Floor Statements

Mr. SCOTT of Virginia. Mr. Speaker, I yield myself 3 minutes.

   Mr. Speaker, under current law, if an employee wants to work overtime, put the money in the bank where it can earn interest, and use it to cover the cost of taking some time off later with the permission of the employer, he can do that today without this bill.

   But under H.R. 1180, instead of getting paid for overtime work in the next scheduled paycheck, the employee might not get paid until as much as a year later, when his employer decides to let him take that comp time.

   This legislation simply weakens the protections available in the Fair Labor Standards Act--the original family-friendly workplace law--at the very moment that we really ought to be strengthening the law.

   Under H.R. 1180, it would be legal to withhold workers' overtime pay for a long time. This would be otherwise a violation of the Fair Labor Standards Act.

   The bill would allow you to undermine the 40-hour workweek by creating a mechanism that allows employees to earn time off to be with their families only if they spend extra time at work beyond a 40-hour workweek.

   It undermines a worker's ability to earn overtime pay, which many workers rely on to send their children to college, save for retirement, or make a down payment on a house.

   Because the legislation makes it cheaper for employers to assign overtime to employees who agree to accept comp time instead of actual cash wages, this legislation makes it extremely likely that the only employees who will be asked to work overtime are those who agree to get comp time instead of actual time and a half paid cash.

   Furthermore, the legislation creates significant uncertainty for workers.
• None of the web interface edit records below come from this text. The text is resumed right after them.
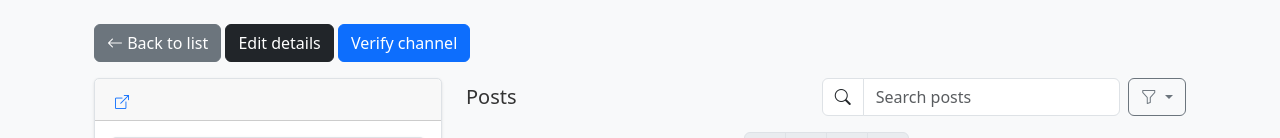
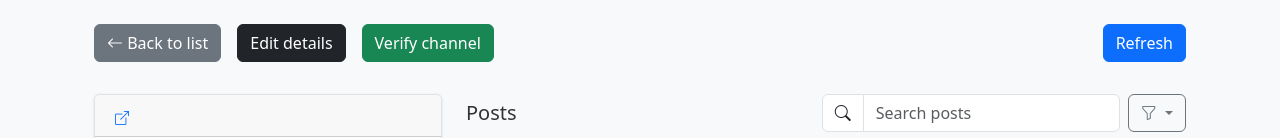
Before and after one commit to ch4zzy/telegram-message-tracker, a Django app: template tracker/templates/tracker/source_detail.html in a window 1280 px wide. Shown: the part 56-194 px from the top of the page. Run offline with Django 5.2, Linux system fonts and the light colour scheme; the template is opened without the code that fills it, so the values that code supplies are empty; parts of the project's set-up code (start-up, migrations or seed data) failed here and were passed over; some libraries are stand-ins or nearby versions.

Commit message:
Refactor source_detail.html to improve button layout and add refresh functionality

```diff
--- a/tracker/templates/tracker/source_detail.html
+++ b/tracker/templates/tracker/source_detail.html
@@ -9,18 +9,26 @@ Detail for page {{ channel.name }}
 {% include 'tracker/partials/post_list_compound.html' %}
 {% else %}
 <div class="container mt-4" id="source-page-content">
+    <div class="d-flex justify-content-between mb-3">
+        <div class="d-flex">
             <button class="btn btn-secondary" hx-get="{% url 'source_list_component' %}" hx-target="#source-page-content"
                 hx-swap="innerHTML" hx-push-url="/source/">
                 <i class="bi bi-arrow-left"></i> Back to list
             </button>
-    <button class="btn btn-dark" hx-get="{% url 'update_detail_source' channel.pk %}" hx-target="#source-detail"
+            <button class="btn btn-dark ms-3" hx-get="{% url 'update_detail_source' channel.pk %}" hx-target="#source-detail"
                 hx-swap="innerHTML">
                 Edit details
             </button>
-    <button class="btn btn-primary" hx-get="{% url 'verify_detail_source' channel.pk %}" hx-target="#source-detail"
+            <button class="btn btn-success ms-3" hx-get="{% url 'verify_detail_source' channel.pk %}" hx-target="#source-detail"
                 hx-swap="innerHTML">
                 Verify channel
             </button>
+        </div>
+        <button class="btn btn-primary" hx-get="{% url 'source_post_list_component' channel.pk %}"
+         hx-target="#source-page-content" hx-trigger="click delay:500ms">
+            Refresh
+        </button>
+    </div>
     <div class="row">
         <div class="col-lg-4">
             {% include 'tracker/partials/source_detail_element.html' %}
```
Lines whose indentation alone changed are shown as unchanged.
An employer could decide that an employee cannot take comp time on the dates requested because the employer said it would be an undue disruption to business operations.

   My Democratic colleagues and I are working on a Working Families Agenda with real solutions that would boost wages for working people and help them balance work and family life. An employee should be able to earn time off without sacrificing overtime pay. This is exactly what the Healthy Families Act would do. It would allow workers to earn up to 7 paid sick days.

   Finally, Mr. Speaker, 92 groups that actually represent working people sent a letter urging the Committee on Education and the Workforce to oppose the legislation.

Mr. Speaker, I urge my colleagues to vote ``no'' on this legislation, and I reserve the balance of my time.